### INPUT DATA
━━━━━━━━━━
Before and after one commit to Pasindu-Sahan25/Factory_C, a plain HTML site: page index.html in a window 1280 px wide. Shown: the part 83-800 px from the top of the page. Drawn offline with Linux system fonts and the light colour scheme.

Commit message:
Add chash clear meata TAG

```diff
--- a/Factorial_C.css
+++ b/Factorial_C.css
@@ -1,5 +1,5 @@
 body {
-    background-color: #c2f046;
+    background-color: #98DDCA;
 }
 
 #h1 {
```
━━━━━━━━━━
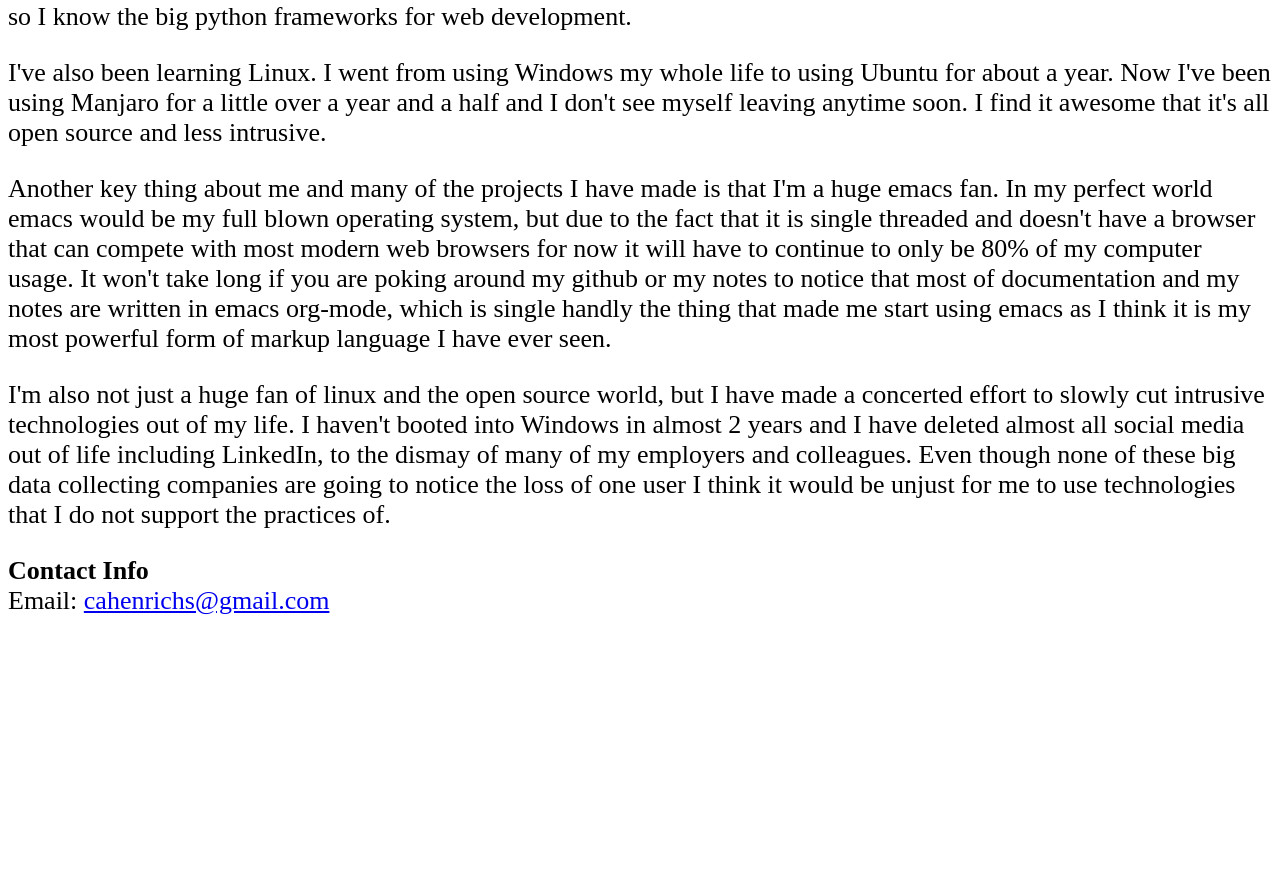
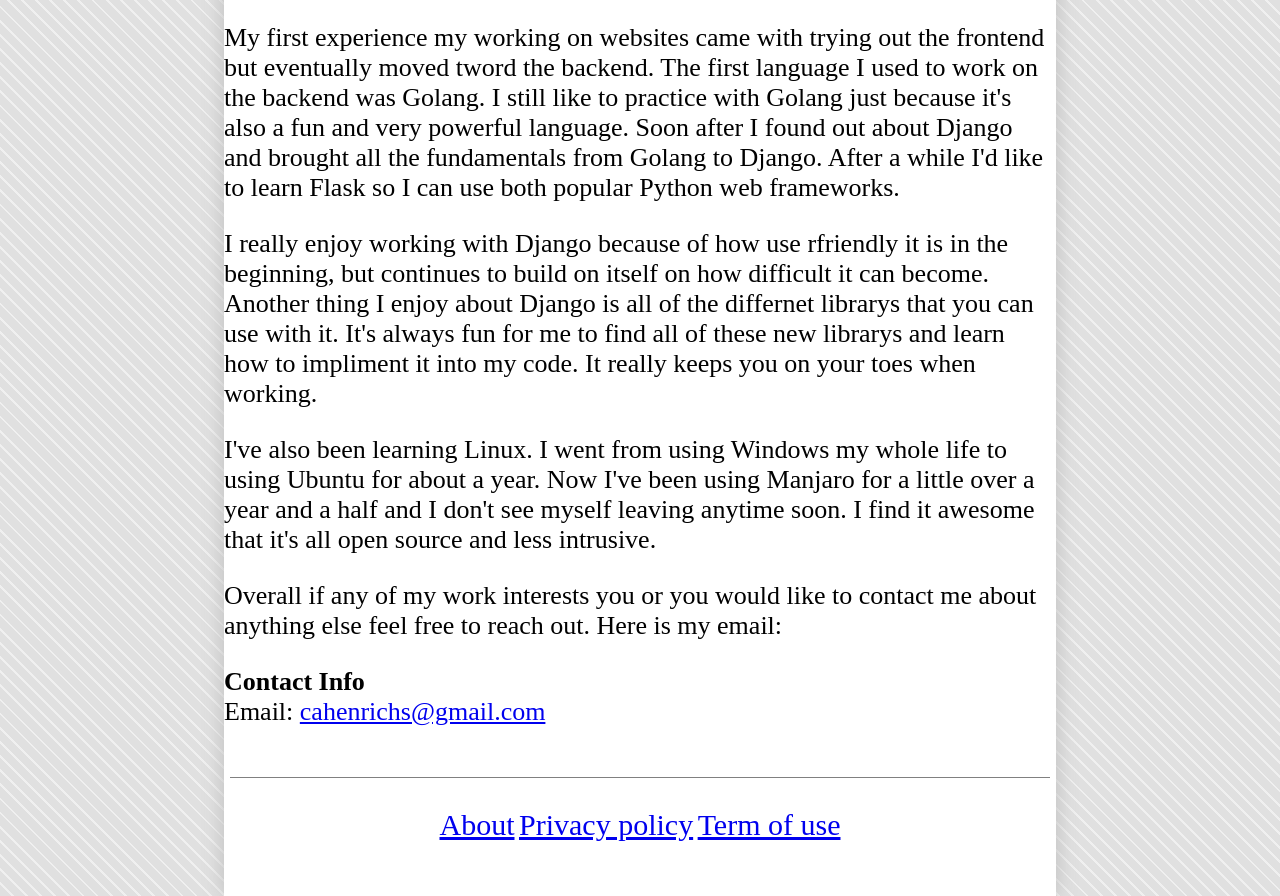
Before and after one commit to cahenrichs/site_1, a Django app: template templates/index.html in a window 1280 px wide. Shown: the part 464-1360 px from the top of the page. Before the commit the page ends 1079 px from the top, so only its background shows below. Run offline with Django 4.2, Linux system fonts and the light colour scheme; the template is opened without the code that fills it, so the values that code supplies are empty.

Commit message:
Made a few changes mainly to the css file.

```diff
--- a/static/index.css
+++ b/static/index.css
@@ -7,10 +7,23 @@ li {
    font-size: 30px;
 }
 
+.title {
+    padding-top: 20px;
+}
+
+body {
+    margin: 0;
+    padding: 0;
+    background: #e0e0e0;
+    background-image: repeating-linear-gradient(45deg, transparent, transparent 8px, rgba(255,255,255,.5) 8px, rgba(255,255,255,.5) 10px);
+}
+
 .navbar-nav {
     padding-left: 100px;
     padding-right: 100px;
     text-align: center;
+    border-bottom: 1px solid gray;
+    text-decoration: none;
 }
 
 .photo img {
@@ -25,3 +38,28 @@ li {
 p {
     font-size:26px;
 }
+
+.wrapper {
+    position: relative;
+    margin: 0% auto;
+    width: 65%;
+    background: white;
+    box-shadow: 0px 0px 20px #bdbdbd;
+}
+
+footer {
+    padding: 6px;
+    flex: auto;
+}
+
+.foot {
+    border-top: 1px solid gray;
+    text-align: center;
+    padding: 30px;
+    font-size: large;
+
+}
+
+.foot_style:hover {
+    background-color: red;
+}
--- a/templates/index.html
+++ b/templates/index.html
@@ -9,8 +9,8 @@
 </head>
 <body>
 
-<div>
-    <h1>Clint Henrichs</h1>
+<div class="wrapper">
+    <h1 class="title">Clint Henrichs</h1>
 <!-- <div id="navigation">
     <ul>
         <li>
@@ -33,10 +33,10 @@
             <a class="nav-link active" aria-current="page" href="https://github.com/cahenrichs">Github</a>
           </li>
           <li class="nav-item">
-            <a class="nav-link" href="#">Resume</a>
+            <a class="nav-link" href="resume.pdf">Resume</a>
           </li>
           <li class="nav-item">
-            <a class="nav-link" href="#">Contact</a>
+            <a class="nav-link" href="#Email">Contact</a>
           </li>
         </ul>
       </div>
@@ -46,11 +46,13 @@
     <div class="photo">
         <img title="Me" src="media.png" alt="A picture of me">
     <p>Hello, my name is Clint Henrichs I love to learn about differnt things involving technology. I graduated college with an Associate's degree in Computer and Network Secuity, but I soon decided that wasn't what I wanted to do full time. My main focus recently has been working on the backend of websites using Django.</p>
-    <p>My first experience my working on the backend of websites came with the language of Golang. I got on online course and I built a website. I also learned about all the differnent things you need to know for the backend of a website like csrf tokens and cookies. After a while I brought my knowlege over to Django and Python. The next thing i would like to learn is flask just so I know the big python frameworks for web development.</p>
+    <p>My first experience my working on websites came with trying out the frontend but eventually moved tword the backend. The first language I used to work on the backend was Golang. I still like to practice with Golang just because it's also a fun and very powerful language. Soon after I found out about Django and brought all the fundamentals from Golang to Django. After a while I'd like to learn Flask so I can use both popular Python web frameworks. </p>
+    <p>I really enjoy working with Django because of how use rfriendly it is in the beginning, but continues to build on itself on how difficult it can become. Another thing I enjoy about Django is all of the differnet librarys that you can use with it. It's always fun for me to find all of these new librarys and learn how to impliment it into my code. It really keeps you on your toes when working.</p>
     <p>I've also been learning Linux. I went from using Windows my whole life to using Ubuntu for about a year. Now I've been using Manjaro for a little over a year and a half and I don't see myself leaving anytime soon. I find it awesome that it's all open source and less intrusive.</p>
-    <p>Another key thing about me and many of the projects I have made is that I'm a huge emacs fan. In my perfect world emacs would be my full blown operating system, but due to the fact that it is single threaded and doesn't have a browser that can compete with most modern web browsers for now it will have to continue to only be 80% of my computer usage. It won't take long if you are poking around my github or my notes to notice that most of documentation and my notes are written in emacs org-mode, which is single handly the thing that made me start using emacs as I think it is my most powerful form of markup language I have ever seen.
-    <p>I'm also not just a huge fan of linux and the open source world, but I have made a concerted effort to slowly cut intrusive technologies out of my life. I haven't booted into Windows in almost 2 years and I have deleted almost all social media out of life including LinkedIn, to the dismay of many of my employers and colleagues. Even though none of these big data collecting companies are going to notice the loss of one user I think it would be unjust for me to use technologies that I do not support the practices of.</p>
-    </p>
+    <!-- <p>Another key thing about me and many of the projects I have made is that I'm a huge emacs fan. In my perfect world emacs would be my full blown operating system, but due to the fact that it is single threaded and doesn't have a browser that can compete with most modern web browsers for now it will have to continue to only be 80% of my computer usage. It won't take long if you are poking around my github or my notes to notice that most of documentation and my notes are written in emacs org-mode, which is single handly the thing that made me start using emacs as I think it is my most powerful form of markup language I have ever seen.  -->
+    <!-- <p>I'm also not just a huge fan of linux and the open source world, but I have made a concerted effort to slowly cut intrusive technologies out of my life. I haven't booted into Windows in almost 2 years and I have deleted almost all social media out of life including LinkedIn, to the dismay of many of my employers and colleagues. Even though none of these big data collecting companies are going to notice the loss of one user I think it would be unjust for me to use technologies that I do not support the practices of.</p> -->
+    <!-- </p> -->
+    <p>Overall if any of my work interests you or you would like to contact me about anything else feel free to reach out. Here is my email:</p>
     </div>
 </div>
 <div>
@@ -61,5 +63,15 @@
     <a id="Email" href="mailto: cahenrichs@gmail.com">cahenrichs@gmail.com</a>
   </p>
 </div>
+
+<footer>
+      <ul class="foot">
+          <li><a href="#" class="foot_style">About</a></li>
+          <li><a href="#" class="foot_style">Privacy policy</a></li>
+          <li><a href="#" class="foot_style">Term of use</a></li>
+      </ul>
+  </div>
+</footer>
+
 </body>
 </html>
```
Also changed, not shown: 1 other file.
━━━━━━━━━━
### WHAT YOU WILL DO
Whichever lines of the data include the word "things", pull them out.

### WRITTEN SOLUTION
     <p>Hello, my name is Clint Henrichs I love to learn about differnt things involving technology. I graduated college with an Associate's degree in Computer and Network Secuity, but I soon decided that wasn't what I wanted to do full time. My main focus recently has been working on the backend of websites using Django.</p>
-    <p>My first experience my working on the backend of websites came with the language of Golang. I got on online course and I built a website. I also learned about all the differnent things you need to know for the backend of a website like csrf tokens and cookies. After a while I brought my knowlege over to Django and Python. The next thing i would like to learn is flask just so I know the big python frameworks for web development.</p>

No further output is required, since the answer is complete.